[Directions for this task] What is needed here is every line of the records that includes "gestión".

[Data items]
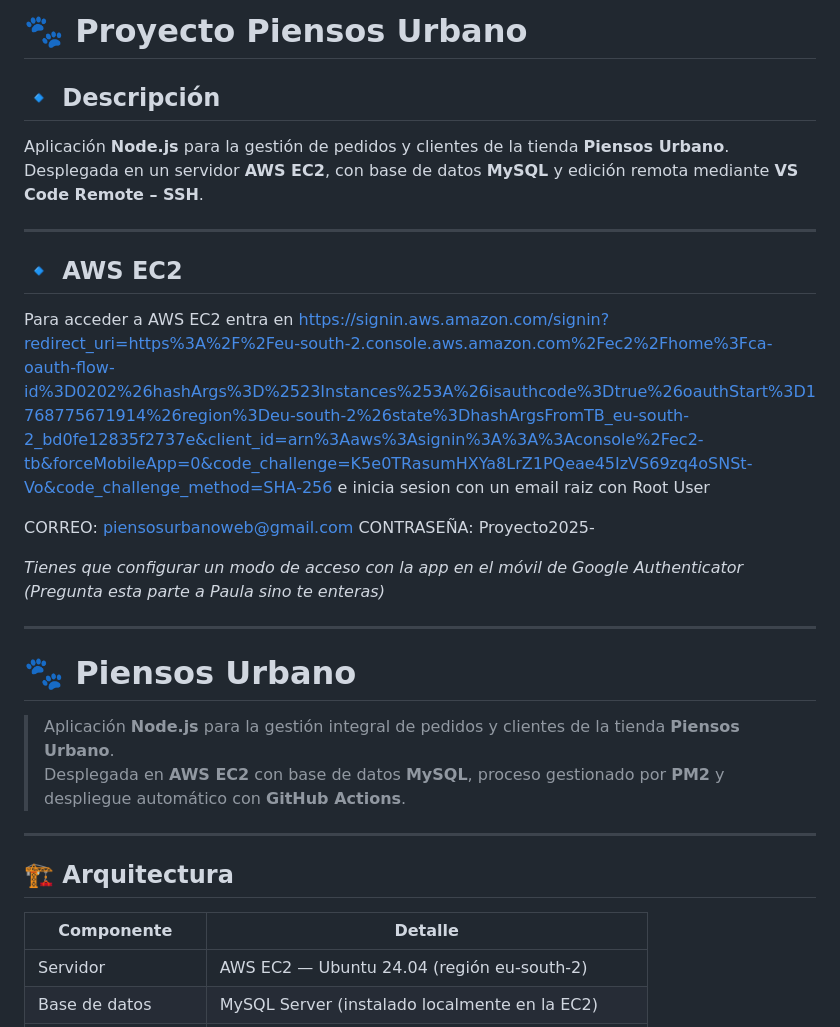
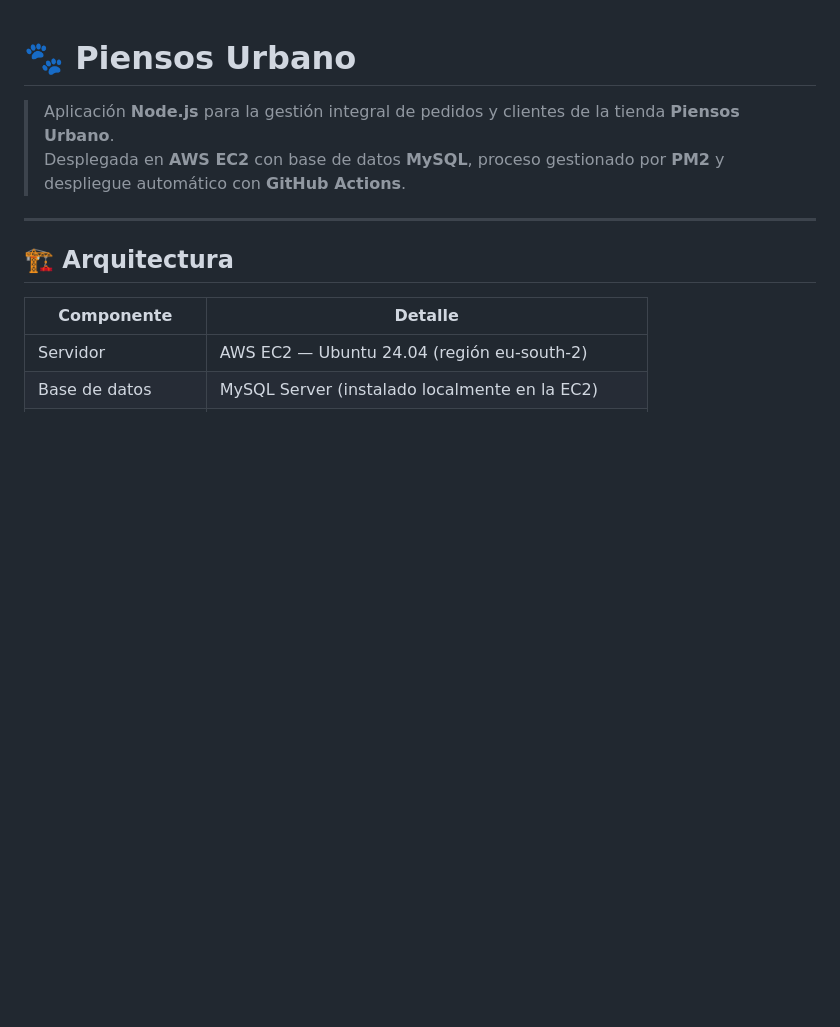
Before and after one commit to piensosurbanoweb/piensos_urbano, a Markdown page: README.md, the part around the change. Rendered like a GitHub page; blank space fills up the shorter version.

Commit message:
Update README to enhance security and clarity
Removed sensitive information and streamlined project description.

```diff
--- a/README.md
+++ b/README.md
@@ -1,20 +1,3 @@
-# 🐾 Proyecto Piensos Urbano
-
-## 🔹 Descripción
-Aplicación **Node.js** para la gestión de pedidos y clientes de la tienda **Piensos Urbano**.
-Desplegada en un servidor **AWS EC2**, con base de datos **MySQL** y edición remota mediante **VS Code Remote – SSH**.
-
----
-
-## 🔹 AWS EC2
-Para acceder a AWS EC2 entra en https://signin.aws.amazon.com/signin?redirect_uri=https%3A%2F%2Feu-south-2.console.aws.amazon.com%2Fec2%2Fhome%3Fca-oauth-flow-id%3D0202%26hashArgs%3D%2523Instances%253A%26isauthcode%3Dtrue%26oauthStart%3D1768775671914%26region%3Deu-south-2%26state%3DhashArgsFromTB_eu-south-2_bd0fe12835f2737e&client_id=arn%3Aaws%3Asignin%3A%3A%3Aconsole%2Fec2-tb&forceMobileApp=0&code_challenge=K5e0TRasumHXYa8LrZ1PQeae45IzVS69zq4oSNSt-Vo&code_challenge_method=SHA-256 e inicia sesion con un email raiz con Root User
-
-CORREO: piensosurbanoweb@gmail.com
-CONTRASEÑA: Proyecto2025-
-
-*Tienes que configurar un modo de acceso con la app en el móvil de Google Authenticator (Pregunta esta parte a Paula sino te enteras)*
-
----
 # 🐾 Piensos Urbano
 
 > Aplicación **Node.js** para la gestión integral de pedidos y clientes de la tienda **Piensos Urbano**.
```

[Task answer]
-Aplicación **Node.js** para la gestión de pedidos y clientes de la tienda **Piensos Urbano**.
 > Aplicación **Node.js** para la gestión integral de pedidos y clientes de la tienda **Piensos Urbano**.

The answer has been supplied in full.